When people in the Democratic Republic of the Congo (DRC) took to Twitter in June to protest skyrocketing internet and mobile data prices, it was only the latest in a series of struggles between Congolese netizens and the government over internet policy.

On May 17, netizens in the DRC were shocked to discover that prices for fixed and mobile internet packages had increased dramatically overnight, without warning. These price increases ranged from 35 to 500 percent. In the DRC, where the cost of internet access is already steep due to failing infrastructure, poor industry regulation, and government taxation, the hikes were enough to suddenly make internet access impossible for thousands of users.

The price surge came at a time when access to information, especially on mobile devices, couldn’t have been more important. Just weeks before, protests broke out around the country after the DRC’s highest court ruled that current president Joseph Kabila could remain in power if elections are not held as scheduled in November. Journalists needed to send and receive messages on the ground. Citizens rushed to discuss online how this development might be a demonstration of Kabila’s refusal to submit to a peaceful, democratic transfer of power. The vast majority of these mobile data users couldn’t afford to pay more for their already-limited internet access.

Internet service providers (ISPs), including major players Airtel, Vodacom, and Orange, claimed that prices shot up because the government increased taxes on their operations, making previous rates unsustainable. The government, in turn, denied any role in the increase. Thomas Luhaka, the Minister of Post and Telecommunications and New Information and Communication, claimed that none of the companies had ever secured permission to raise prices. Citizens were caught in the middle of the blame game.

A History of Barriers to Internet Access

Although freedom of expression and the press are supposedly guaranteed by the DRC’s 2006 constitution, the reality is that the government regularly restricts access to media both directly and indirectly. There are very few laws that govern the internet or digital media specifically; the vast majority of government responsibility for regulating these entities falls under the jurisdiction of the Regulatory Agency for Post and Electronic Communication (ARPCE). The agency is tasked with handling all aspects of research and investigation on the sector, setting tariffs, and enforcing operations standards, among other things. Perhaps most importantly, the agency has the power to shut down any and all telecommunications services when the government determines doing so is in the best interest of the state (for any reason). In January 2015, this became a reality when deadly clashes between law enforcement and political protestors led to a government-ordered shutdown of all internet and cellular communications networks–a violation of international law as dictated by the United Nations International Covenant on Civil and Political Rights.

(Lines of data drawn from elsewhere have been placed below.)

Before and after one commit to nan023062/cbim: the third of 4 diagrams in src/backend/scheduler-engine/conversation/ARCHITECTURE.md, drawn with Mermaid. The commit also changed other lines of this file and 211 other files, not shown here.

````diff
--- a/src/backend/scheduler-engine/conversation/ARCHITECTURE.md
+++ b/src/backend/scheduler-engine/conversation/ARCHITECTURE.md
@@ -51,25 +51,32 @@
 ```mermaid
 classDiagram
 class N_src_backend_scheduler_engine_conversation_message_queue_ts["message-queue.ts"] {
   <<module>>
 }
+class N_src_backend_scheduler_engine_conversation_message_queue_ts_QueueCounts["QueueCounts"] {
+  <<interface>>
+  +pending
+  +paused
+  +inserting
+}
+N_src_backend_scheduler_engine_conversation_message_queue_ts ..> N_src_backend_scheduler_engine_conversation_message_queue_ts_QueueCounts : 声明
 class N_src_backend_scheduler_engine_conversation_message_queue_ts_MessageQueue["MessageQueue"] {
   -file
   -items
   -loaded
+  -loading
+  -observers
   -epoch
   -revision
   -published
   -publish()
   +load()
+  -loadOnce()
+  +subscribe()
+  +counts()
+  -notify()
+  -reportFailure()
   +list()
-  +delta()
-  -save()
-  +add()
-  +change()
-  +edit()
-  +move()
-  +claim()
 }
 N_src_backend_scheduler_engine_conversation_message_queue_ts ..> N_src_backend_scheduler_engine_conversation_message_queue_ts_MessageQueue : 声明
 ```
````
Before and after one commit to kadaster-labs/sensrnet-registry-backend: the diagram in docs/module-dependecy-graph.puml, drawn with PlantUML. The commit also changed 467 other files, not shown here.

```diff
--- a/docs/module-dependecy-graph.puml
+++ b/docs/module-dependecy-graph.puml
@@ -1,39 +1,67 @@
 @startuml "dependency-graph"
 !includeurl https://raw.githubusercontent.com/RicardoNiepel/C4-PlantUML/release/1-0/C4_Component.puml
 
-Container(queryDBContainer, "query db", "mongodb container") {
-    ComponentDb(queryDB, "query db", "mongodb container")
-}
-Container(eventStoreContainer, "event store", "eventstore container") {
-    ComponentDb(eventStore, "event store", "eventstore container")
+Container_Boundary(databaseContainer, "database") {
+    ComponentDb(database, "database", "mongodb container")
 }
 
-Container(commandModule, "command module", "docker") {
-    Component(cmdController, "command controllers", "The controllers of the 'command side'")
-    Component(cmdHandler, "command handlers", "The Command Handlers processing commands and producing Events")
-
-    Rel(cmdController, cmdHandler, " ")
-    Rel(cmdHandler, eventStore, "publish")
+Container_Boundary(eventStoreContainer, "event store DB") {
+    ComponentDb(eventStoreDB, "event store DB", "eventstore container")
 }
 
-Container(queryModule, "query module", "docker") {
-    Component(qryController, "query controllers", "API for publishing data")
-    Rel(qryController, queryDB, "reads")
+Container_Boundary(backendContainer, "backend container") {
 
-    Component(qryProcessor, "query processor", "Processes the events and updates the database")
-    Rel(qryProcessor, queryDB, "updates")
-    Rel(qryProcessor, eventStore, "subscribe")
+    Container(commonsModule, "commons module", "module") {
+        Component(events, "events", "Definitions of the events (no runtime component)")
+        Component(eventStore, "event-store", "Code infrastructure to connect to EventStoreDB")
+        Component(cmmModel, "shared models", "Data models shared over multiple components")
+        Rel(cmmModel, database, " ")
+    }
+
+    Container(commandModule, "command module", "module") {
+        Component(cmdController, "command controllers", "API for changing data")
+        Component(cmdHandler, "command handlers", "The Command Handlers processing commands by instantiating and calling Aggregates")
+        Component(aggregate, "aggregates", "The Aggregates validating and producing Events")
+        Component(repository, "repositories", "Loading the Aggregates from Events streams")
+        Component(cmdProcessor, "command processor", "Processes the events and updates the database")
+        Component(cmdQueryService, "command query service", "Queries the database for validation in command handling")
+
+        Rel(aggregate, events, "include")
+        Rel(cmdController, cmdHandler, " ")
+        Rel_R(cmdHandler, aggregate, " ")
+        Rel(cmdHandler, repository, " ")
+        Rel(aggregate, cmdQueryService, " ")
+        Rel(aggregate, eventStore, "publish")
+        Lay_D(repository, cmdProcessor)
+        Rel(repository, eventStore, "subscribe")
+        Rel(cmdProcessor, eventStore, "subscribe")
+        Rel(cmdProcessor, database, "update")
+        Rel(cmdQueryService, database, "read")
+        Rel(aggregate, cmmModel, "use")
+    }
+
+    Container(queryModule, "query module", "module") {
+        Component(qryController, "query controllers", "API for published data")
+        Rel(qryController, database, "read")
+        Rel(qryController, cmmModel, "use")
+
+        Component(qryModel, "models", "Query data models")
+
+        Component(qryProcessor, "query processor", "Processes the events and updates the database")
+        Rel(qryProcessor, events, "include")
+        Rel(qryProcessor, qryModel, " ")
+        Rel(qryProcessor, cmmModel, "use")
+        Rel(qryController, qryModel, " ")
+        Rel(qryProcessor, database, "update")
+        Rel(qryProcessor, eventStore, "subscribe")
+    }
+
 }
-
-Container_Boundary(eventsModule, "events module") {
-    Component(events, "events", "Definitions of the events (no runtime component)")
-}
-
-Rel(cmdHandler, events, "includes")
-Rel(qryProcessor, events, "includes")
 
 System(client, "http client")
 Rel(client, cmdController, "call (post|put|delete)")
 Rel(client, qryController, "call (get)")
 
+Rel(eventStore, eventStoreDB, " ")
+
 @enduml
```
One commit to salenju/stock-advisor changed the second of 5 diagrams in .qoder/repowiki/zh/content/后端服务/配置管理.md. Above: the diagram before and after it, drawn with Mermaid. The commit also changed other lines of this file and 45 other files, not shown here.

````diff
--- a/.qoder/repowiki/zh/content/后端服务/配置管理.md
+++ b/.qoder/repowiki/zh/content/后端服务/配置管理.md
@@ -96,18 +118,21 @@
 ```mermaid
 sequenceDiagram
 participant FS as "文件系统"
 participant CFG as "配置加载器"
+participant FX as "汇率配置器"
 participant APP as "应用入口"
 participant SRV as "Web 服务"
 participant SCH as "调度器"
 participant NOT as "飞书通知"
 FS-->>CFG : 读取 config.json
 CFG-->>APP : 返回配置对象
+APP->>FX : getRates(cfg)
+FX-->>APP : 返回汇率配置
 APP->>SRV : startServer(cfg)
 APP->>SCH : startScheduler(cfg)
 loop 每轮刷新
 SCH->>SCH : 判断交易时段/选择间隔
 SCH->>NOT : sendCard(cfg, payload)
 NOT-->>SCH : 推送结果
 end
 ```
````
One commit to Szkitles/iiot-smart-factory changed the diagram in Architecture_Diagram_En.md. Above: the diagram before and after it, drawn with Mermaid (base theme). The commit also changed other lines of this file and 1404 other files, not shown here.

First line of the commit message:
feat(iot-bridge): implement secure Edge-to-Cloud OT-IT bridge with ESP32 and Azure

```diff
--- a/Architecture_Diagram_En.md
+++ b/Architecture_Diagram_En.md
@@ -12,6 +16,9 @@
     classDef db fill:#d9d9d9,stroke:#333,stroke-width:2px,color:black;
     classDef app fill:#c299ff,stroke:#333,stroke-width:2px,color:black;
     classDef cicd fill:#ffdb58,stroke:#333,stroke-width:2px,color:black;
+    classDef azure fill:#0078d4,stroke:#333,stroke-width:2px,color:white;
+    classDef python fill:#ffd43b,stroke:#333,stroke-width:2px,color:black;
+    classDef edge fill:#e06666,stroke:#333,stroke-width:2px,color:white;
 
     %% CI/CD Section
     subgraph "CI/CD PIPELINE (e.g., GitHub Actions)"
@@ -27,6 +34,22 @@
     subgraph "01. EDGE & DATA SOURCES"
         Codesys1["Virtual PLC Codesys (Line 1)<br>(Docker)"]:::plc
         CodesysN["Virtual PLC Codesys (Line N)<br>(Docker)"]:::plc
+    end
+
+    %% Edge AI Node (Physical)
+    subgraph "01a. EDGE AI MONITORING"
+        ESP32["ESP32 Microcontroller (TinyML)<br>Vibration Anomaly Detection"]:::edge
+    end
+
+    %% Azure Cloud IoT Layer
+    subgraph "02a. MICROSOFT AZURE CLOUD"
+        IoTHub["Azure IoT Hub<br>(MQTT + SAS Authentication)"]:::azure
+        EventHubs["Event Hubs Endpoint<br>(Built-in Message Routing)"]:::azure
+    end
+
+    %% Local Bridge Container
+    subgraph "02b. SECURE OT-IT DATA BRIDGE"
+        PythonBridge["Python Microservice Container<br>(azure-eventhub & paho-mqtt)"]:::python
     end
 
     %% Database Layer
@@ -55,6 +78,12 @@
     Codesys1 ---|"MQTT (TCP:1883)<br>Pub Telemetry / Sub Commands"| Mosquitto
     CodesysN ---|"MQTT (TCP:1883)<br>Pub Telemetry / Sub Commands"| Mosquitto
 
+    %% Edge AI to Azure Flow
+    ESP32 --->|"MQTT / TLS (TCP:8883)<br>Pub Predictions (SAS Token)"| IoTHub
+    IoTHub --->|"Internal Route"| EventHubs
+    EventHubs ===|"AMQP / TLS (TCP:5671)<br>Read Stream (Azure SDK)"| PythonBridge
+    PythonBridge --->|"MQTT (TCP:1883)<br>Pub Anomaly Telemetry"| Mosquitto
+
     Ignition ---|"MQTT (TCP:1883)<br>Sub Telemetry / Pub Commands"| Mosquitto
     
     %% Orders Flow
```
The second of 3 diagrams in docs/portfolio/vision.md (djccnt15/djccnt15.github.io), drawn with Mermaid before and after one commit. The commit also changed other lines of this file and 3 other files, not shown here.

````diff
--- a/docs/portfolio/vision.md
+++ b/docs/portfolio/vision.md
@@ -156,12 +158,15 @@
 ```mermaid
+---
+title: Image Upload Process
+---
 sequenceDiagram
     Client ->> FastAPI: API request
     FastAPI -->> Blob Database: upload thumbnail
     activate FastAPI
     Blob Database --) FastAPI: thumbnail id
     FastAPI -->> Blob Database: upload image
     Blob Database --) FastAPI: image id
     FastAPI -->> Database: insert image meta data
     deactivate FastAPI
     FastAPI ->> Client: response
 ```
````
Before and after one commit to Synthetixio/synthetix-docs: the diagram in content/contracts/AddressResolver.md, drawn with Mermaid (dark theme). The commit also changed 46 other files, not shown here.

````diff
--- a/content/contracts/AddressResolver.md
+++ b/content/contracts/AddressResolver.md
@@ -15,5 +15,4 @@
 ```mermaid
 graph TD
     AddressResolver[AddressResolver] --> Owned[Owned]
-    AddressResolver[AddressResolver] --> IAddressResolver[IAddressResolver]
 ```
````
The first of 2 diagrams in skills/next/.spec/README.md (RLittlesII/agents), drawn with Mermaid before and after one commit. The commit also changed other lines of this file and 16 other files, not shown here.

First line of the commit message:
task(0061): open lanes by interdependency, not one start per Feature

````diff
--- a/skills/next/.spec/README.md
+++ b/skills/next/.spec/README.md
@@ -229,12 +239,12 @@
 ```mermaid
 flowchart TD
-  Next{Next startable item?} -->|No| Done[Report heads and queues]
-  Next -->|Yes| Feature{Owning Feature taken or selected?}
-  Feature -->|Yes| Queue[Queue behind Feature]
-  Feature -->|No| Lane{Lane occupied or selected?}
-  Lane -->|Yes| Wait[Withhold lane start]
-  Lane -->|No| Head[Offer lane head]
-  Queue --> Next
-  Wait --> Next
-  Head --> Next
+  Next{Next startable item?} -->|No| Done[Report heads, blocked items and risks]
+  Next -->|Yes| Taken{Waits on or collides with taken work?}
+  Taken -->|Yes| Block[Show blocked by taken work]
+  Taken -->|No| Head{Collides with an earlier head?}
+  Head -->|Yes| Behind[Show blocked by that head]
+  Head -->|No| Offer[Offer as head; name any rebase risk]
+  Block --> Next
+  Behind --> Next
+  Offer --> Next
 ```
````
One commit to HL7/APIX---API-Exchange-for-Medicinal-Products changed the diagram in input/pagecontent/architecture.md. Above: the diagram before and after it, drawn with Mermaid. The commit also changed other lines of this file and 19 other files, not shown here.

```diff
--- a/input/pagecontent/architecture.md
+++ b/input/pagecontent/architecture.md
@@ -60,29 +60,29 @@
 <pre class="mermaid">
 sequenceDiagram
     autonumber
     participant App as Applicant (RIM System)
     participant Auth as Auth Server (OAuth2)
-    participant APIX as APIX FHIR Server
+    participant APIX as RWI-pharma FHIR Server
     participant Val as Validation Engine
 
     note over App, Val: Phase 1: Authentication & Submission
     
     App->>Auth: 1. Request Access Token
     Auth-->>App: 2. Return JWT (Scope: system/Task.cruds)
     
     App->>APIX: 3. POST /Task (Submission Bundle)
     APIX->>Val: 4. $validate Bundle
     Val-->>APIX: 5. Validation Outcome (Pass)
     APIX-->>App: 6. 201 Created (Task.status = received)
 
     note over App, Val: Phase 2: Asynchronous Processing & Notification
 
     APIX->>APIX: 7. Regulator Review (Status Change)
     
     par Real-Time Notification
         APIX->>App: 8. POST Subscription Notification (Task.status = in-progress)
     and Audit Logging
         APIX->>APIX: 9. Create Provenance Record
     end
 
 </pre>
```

Although this government-mandated shutdown attracted significant international attention, it is the government’s indirect manipulation of internet prices that makes regular, reliable access to digital information unavailable to the majority of the DRC’s citizens. Even in comparison to neighboring countries, the quality of telecommunications services in the DRC is poor, and the prices of these subpar services are shockingly high. A World Bank report in 2015 found that the cost of bandwidth in the DRC is up to ten times more expensive than it is in neighboring east African countries. As a result, the rate of traditional internet usage in the DRC is extremely low–less than 3%.

By contrast, mobile internet accessed via a data plan on a cellular phone is a cheaper and more convenient option, although it still remains relatively expensive. Mobile internet usage is growing fast–recent penetration rates are estimated to be around 30 percent-but a study by Strategy& found that for mobile internet access to be affordable for 80 percent of the population of the DRC, data plan prices need to drop by another 96 percent.

A price reduction that steep would require significant restructuring–both physical and financial. Telecommunications infrastructure throughout the country needs intensive repairs and upgrades in order to stabilize service and decrease high operating costs. The World Bank has invested over $200 million in the Central African Backbone project intended to improve high-speed internet infrastructure. But another similar project, managed by the DRC’s state-owned telecommunications company and funded by Chinese banks, has been a significant letdown after it was revealed that millions of dollars intended to improve the country’s telecommunications ‘backbone’ were misused and little has been accomplished to improve unreliable connections or decrease prices.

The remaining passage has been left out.